_GIVEN DATA_.
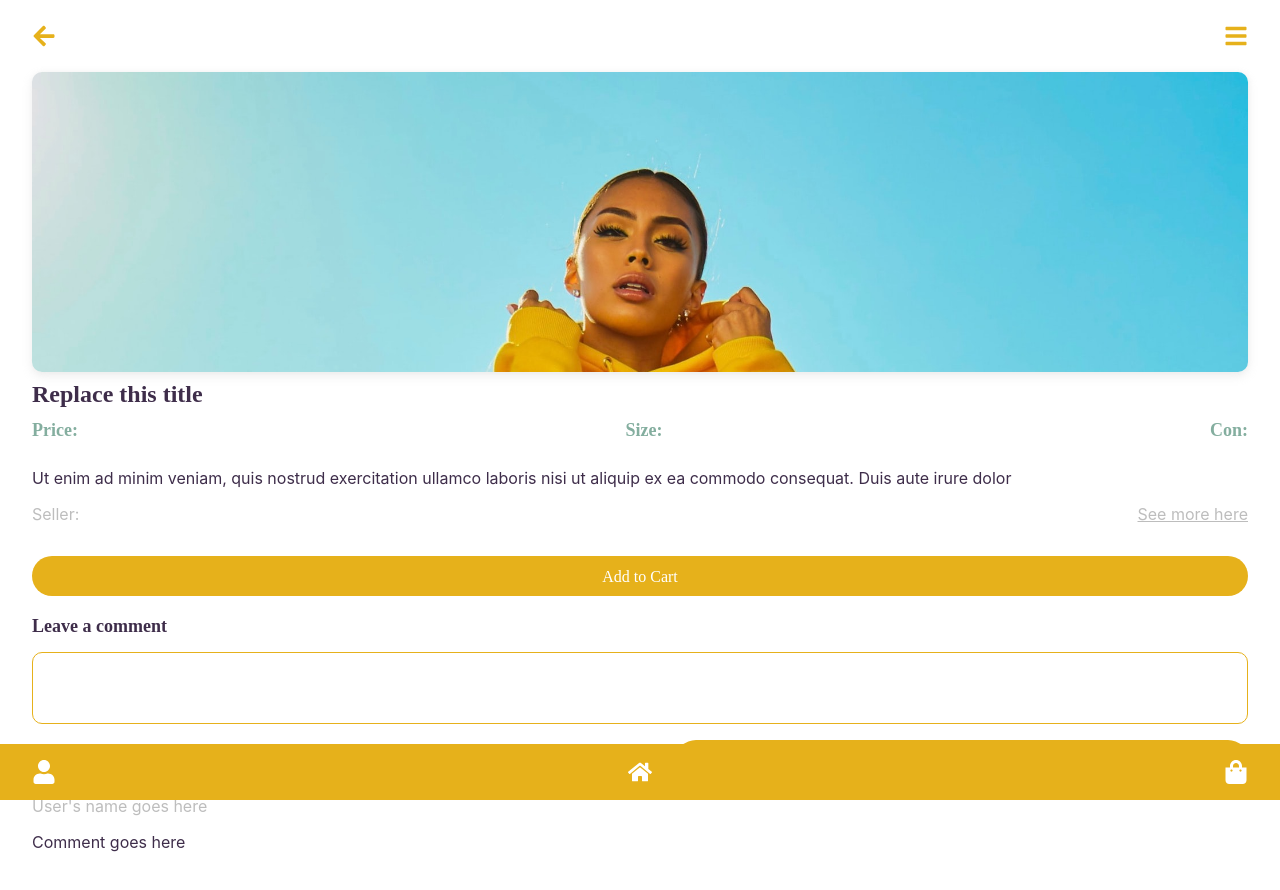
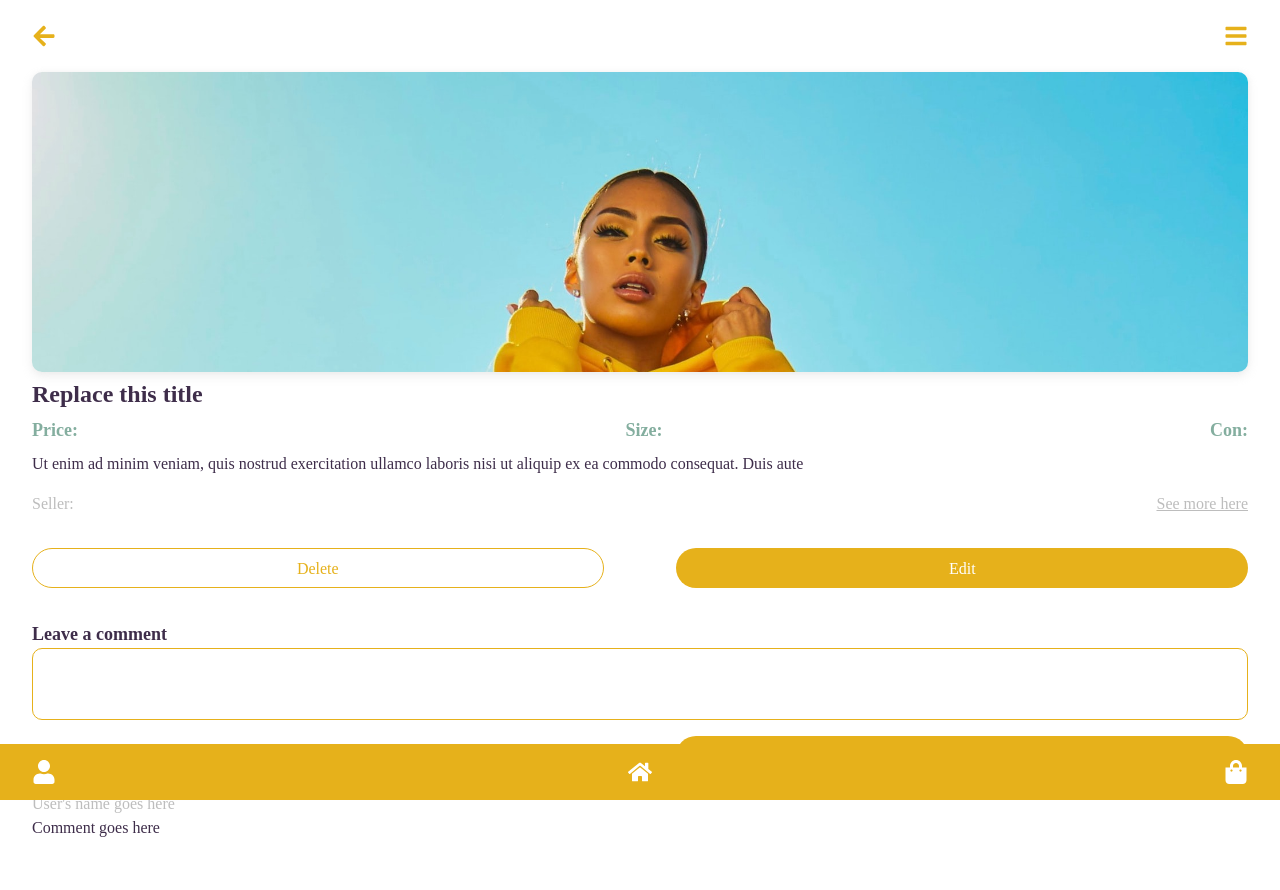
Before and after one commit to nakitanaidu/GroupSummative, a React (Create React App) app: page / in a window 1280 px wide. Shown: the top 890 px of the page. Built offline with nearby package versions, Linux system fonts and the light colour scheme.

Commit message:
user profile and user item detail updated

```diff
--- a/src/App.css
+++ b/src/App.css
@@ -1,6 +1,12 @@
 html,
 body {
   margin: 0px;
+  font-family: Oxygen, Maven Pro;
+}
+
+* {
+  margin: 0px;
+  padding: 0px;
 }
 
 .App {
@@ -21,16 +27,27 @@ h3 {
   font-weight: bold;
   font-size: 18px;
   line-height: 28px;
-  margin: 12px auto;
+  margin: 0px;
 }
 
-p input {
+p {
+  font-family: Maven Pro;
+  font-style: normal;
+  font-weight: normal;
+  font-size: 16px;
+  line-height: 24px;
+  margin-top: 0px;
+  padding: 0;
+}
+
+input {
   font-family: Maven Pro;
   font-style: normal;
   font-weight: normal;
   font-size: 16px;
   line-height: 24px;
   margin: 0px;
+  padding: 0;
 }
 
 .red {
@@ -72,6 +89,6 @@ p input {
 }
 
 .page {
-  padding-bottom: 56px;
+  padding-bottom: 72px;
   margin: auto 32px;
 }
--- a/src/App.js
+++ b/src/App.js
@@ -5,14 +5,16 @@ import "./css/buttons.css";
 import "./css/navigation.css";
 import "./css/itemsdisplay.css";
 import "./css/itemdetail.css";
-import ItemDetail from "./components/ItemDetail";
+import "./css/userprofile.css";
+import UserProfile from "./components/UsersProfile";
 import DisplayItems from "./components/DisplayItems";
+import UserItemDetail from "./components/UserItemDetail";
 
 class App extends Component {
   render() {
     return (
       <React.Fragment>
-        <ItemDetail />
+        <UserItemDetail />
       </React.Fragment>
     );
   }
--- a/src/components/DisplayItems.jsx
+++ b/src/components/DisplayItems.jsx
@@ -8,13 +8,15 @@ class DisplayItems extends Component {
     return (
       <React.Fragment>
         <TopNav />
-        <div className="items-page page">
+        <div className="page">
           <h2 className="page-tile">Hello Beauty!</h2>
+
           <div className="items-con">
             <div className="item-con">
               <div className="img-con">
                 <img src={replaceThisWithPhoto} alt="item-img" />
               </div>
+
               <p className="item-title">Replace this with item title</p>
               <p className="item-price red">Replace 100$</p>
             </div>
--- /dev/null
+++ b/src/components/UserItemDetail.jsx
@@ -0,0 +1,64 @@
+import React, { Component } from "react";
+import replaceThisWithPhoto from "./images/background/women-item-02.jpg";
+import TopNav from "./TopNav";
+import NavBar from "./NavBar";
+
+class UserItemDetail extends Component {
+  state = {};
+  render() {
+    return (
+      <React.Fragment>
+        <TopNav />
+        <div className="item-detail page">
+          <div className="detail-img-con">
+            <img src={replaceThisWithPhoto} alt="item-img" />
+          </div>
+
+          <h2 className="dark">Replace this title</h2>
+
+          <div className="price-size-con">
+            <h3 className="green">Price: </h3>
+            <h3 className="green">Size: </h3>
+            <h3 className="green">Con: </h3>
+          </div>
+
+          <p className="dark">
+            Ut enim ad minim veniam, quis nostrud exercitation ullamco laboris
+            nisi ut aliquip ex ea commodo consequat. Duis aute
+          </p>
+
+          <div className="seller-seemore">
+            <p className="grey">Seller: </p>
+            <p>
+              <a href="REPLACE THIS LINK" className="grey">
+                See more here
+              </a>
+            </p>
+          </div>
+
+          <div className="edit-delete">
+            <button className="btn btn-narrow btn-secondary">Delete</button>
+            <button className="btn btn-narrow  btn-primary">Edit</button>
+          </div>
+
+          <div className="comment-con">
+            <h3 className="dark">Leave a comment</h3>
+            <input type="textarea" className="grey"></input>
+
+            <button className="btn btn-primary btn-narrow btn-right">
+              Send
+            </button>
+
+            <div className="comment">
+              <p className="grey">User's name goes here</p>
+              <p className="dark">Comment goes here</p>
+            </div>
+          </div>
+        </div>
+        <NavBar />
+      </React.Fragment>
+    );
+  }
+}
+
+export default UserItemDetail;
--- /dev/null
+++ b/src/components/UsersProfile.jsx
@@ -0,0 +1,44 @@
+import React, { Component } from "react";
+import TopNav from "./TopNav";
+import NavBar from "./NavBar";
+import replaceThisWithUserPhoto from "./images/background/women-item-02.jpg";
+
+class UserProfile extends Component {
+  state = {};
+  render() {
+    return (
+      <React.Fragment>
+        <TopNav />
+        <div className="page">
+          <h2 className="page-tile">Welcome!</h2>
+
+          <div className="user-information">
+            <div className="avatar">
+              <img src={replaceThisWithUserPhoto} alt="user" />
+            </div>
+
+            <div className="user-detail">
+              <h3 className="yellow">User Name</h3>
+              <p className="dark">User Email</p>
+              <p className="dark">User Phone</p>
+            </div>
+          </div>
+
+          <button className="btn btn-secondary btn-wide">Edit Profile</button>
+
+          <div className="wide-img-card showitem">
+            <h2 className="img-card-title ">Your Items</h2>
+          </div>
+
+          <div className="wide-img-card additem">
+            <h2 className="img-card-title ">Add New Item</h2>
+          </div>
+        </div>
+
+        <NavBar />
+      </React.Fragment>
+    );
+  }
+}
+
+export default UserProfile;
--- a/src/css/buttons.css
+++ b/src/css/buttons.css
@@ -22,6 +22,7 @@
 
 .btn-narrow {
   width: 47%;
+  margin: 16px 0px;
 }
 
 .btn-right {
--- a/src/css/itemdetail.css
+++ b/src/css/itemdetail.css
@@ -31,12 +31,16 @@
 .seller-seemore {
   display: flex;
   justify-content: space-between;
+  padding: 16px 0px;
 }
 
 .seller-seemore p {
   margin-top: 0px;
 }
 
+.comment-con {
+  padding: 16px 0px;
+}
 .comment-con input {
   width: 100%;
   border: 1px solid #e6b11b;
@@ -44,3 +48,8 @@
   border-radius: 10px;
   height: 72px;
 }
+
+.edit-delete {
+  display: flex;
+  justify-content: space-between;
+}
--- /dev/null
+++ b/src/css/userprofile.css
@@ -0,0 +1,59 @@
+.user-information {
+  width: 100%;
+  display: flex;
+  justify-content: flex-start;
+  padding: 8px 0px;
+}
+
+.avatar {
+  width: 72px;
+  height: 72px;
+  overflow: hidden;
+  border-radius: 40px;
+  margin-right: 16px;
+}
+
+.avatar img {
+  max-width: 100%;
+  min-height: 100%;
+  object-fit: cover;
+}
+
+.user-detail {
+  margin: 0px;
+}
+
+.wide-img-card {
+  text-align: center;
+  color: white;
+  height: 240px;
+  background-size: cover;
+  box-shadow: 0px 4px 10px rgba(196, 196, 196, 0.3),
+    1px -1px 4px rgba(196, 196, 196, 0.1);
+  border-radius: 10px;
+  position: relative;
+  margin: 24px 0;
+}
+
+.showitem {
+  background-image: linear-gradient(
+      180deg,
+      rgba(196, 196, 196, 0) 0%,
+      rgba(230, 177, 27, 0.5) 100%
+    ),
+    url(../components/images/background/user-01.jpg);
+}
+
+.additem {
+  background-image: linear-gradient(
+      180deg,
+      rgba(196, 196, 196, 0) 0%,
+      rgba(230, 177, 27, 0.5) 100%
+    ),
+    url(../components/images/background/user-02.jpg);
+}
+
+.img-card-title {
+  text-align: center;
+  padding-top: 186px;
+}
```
* * *
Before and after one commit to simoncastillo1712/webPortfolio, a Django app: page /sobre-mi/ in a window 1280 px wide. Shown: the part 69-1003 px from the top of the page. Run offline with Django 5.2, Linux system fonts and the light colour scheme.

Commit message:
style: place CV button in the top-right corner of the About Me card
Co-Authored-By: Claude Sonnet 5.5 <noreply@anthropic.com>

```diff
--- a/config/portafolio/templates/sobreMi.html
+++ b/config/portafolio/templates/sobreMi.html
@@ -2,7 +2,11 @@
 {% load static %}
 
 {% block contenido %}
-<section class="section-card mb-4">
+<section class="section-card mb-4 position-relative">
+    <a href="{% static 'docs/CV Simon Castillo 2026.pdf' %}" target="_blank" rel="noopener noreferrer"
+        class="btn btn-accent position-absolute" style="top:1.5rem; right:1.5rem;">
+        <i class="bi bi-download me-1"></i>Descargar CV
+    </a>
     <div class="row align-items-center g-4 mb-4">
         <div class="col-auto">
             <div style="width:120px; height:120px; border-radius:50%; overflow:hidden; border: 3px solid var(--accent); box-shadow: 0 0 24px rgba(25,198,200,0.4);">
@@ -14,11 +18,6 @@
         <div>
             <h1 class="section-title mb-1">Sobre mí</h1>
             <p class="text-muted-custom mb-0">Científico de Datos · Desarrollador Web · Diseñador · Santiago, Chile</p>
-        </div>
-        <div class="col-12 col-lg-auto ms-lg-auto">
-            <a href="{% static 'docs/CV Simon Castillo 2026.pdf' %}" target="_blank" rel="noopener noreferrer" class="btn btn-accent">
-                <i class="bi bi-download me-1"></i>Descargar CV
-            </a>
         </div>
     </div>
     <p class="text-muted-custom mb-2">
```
---
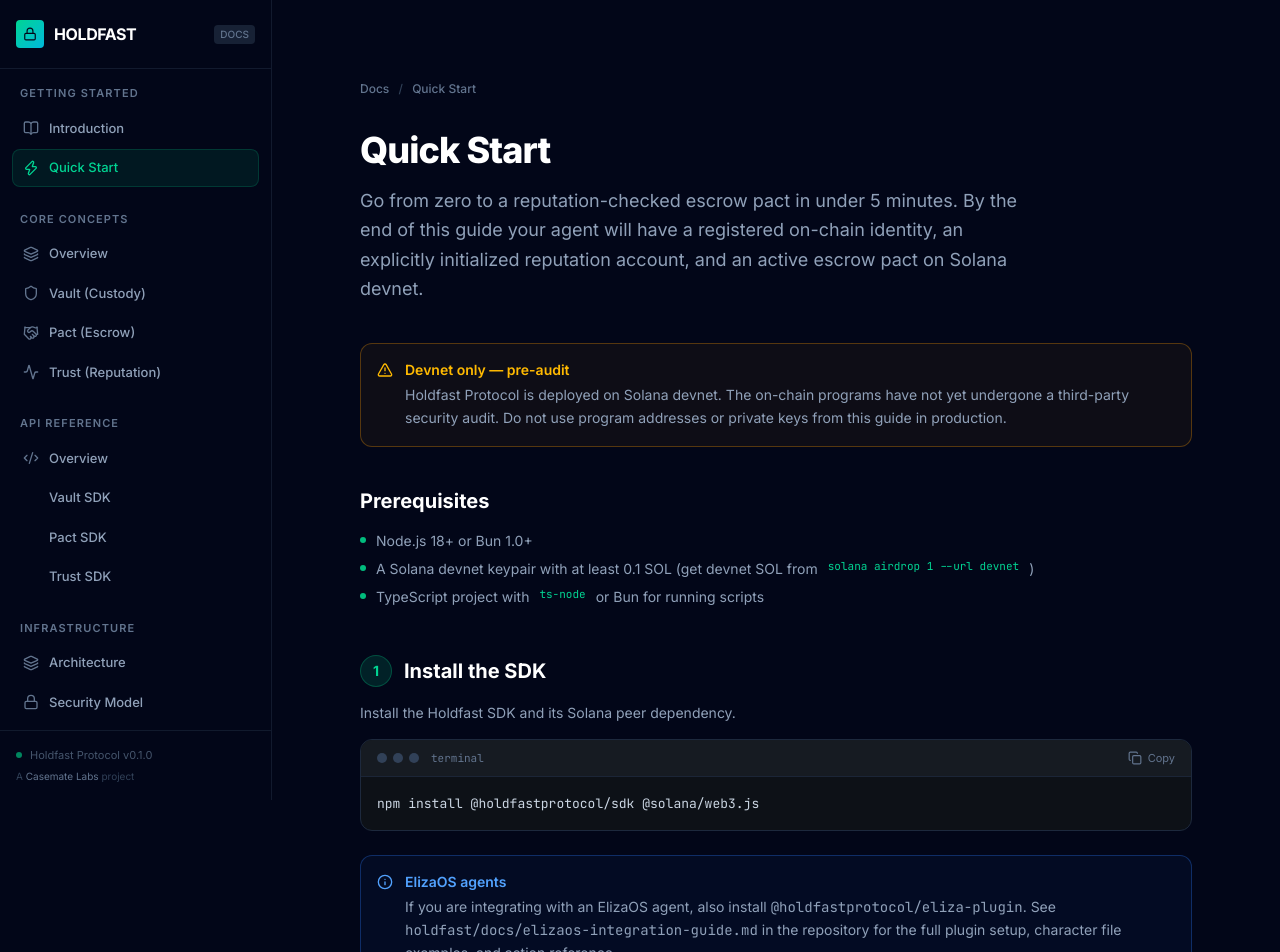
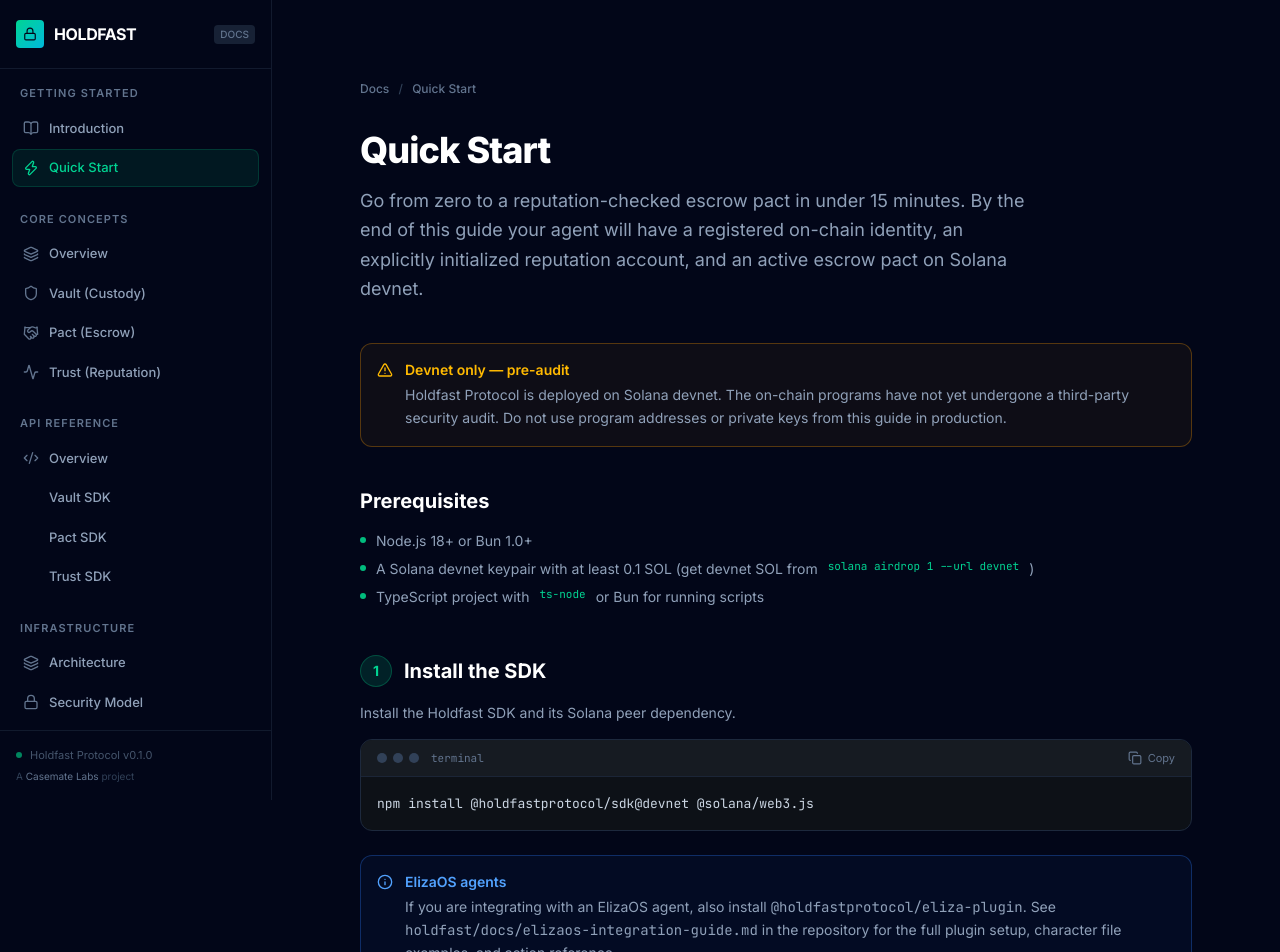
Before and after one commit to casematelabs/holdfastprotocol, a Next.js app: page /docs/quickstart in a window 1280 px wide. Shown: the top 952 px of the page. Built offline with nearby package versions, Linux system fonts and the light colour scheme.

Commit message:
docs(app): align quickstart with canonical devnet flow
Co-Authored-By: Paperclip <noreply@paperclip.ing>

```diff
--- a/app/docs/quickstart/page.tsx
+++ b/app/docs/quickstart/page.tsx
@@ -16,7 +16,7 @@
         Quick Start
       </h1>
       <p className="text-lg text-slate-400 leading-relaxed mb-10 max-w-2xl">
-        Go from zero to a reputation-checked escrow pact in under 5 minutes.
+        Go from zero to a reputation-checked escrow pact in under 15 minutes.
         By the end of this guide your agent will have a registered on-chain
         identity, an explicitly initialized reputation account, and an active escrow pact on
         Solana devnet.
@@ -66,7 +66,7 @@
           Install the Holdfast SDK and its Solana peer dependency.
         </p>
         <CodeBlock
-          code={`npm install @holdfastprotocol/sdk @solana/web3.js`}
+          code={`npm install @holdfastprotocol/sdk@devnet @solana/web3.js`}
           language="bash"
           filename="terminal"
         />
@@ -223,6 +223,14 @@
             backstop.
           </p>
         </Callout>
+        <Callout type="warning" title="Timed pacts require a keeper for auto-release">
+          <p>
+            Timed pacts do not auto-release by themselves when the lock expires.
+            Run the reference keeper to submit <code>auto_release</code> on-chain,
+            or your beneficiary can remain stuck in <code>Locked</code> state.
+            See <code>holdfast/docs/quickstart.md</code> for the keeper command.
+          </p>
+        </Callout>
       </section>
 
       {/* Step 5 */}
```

_TASK STATEMENT_.
Identify every line above with the string "normal" in it. Copy those lines.

_OUTPUT BELOW_.
+  font-style: normal;
+  font-weight: normal;
   font-style: normal;
   font-weight: normal;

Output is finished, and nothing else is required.